_TASK TO COMPLETE_
For the entries that follow, produce an exact copy with no pictures in it.

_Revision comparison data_
═══
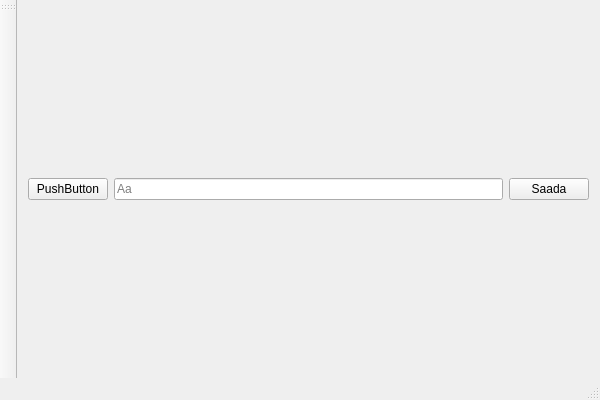
This is FormLogin/FormMessenger.ui in sitisl/Mola_rakendus as Qt 5 draws it before an edit. The edited form follows.
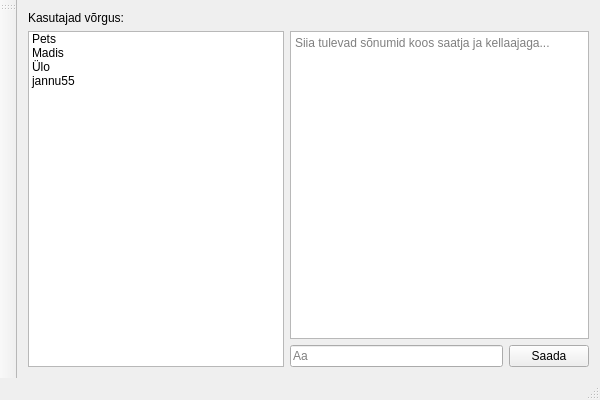
This is the edited form.

```diff
--- a/FormLogin/FormMessenger.ui
+++ b/FormLogin/FormMessenger.ui
@@ -14,31 +14,61 @@
    <string>MÖLA</string>
   </property>
   <widget class="QWidget" name="centralWidget">
-   <layout class="QHBoxLayout" name="horizontalLayout_2">
+   <layout class="QGridLayout" name="gridLayout">
+    <item row="2" column="0" rowspan="2">
+     <widget class="QListWidget" name="listWidget">
     <item>
-     <layout class="QHBoxLayout" name="horizontalLayout">
+       <property name="text">
+        <string>Pets</string>
+       </property>
+      </item>
       <item>
-       <widget class="QPushButton" name="pushButton">
         <property name="text">
-         <string>PushButton</string>
-        </property>
-       </widget>
+        <string>Madis</string>
+       </property>
       </item>
       <item>
-       <widget class="QLineEdit" name="lineEditMessage">
-        <property name="placeholderText">
-         <string>Aa</string>
-        </property>
-       </widget>
+       <property name="text">
+        <string>Ülo</string>
+       </property>
       </item>
       <item>
+       <property name="text">
+        <string>jannu55</string>
+       </property>
+      </item>
+     </widget>
+    </item>
+    <item row="3" column="2">
        <widget class="QPushButton" name="btnSend">
         <property name="text">
          <string>Saada</string>
         </property>
        </widget>
       </item>
-     </layout>
+    <item row="2" column="1" colspan="2">
+     <widget class="QTextEdit" name="textEdit">
+      <property name="readOnly">
+       <bool>true</bool>
+      </property>
+      <property name="placeholderText">
+       <string>Siia tulevad sõnumid koos saatja ja kellaajaga...</string>
+      </property>
+     </widget>
+    </item>
+    <item row="3" column="1">
+     <widget class="QLineEdit" name="lineEditMessage">
+      <property name="placeholderText">
+       <string>Aa</string>
+      </property>
+     </widget>
+    </item>
+    <item row="1" column="0">
+     <widget class="QLabel" name="label">
+      <property name="text">
+       <string>Kasutajad võrgus:</string>
+      </property>
+     </widget>
     </item>
    </layout>
   </widget>
```
Left out of the diff: 4 changed lines with no effect on the pictures. Lines whose indentation alone changed are shown as unchanged.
═══
_EXERCISE SOLUTION_
This is FormLogin/FormMessenger.ui in sitisl/Mola_rakendus as Qt 5 draws it before an edit. The edited form follows.
This is the edited form.

```diff
--- a/FormLogin/FormMessenger.ui
+++ b/FormLogin/FormMessenger.ui
@@ -14,31 +14,61 @@
    <string>MÖLA</string>
   </property>
   <widget class="QWidget" name="centralWidget">
-   <layout class="QHBoxLayout" name="horizontalLayout_2">
+   <layout class="QGridLayout" name="gridLayout">
+    <item row="2" column="0" rowspan="2">
+     <widget class="QListWidget" name="listWidget">
     <item>
-     <layout class="QHBoxLayout" name="horizontalLayout">
+       <property name="text">
+        <string>Pets</string>
+       </property>
+      </item>
       <item>
-       <widget class="QPushButton" name="pushButton">
         <property name="text">
-         <string>PushButton</string>
-        </property>
-       </widget>
+        <string>Madis</string>
+       </property>
       </item>
       <item>
-       <widget class="QLineEdit" name="lineEditMessage">
-        <property name="placeholderText">
-         <string>Aa</string>
-        </property>
-       </widget>
+       <property name="text">
+        <string>Ülo</string>
+       </property>
       </item>
       <item>
+       <property name="text">
+        <string>jannu55</string>
+       </property>
+      </item>
+     </widget>
+    </item>
+    <item row="3" column="2">
        <widget class="QPushButton" name="btnSend">
         <property name="text">
          <string>Saada</string>
         </property>
        </widget>
       </item>
-     </layout>
+    <item row="2" column="1" colspan="2">
+     <widget class="QTextEdit" name="textEdit">
+      <property name="readOnly">
+       <bool>true</bool>
+      </property>
+      <property name="placeholderText">
+       <string>Siia tulevad sõnumid koos saatja ja kellaajaga...</string>
+      </property>
+     </widget>
+    </item>
+    <item row="3" column="1">
+     <widget class="QLineEdit" name="lineEditMessage">
+      <property name="placeholderText">
+       <string>Aa</string>
+      </property>
+     </widget>
+    </item>
+    <item row="1" column="0">
+     <widget class="QLabel" name="label">
+      <property name="text">
+       <string>Kasutajad võrgus:</string>
+      </property>
+     </widget>
     </item>
    </layout>
   </widget>
```
Left out of the diff: 4 changed lines with no effect on the pictures. Lines whose indentation alone changed are shown as unchanged.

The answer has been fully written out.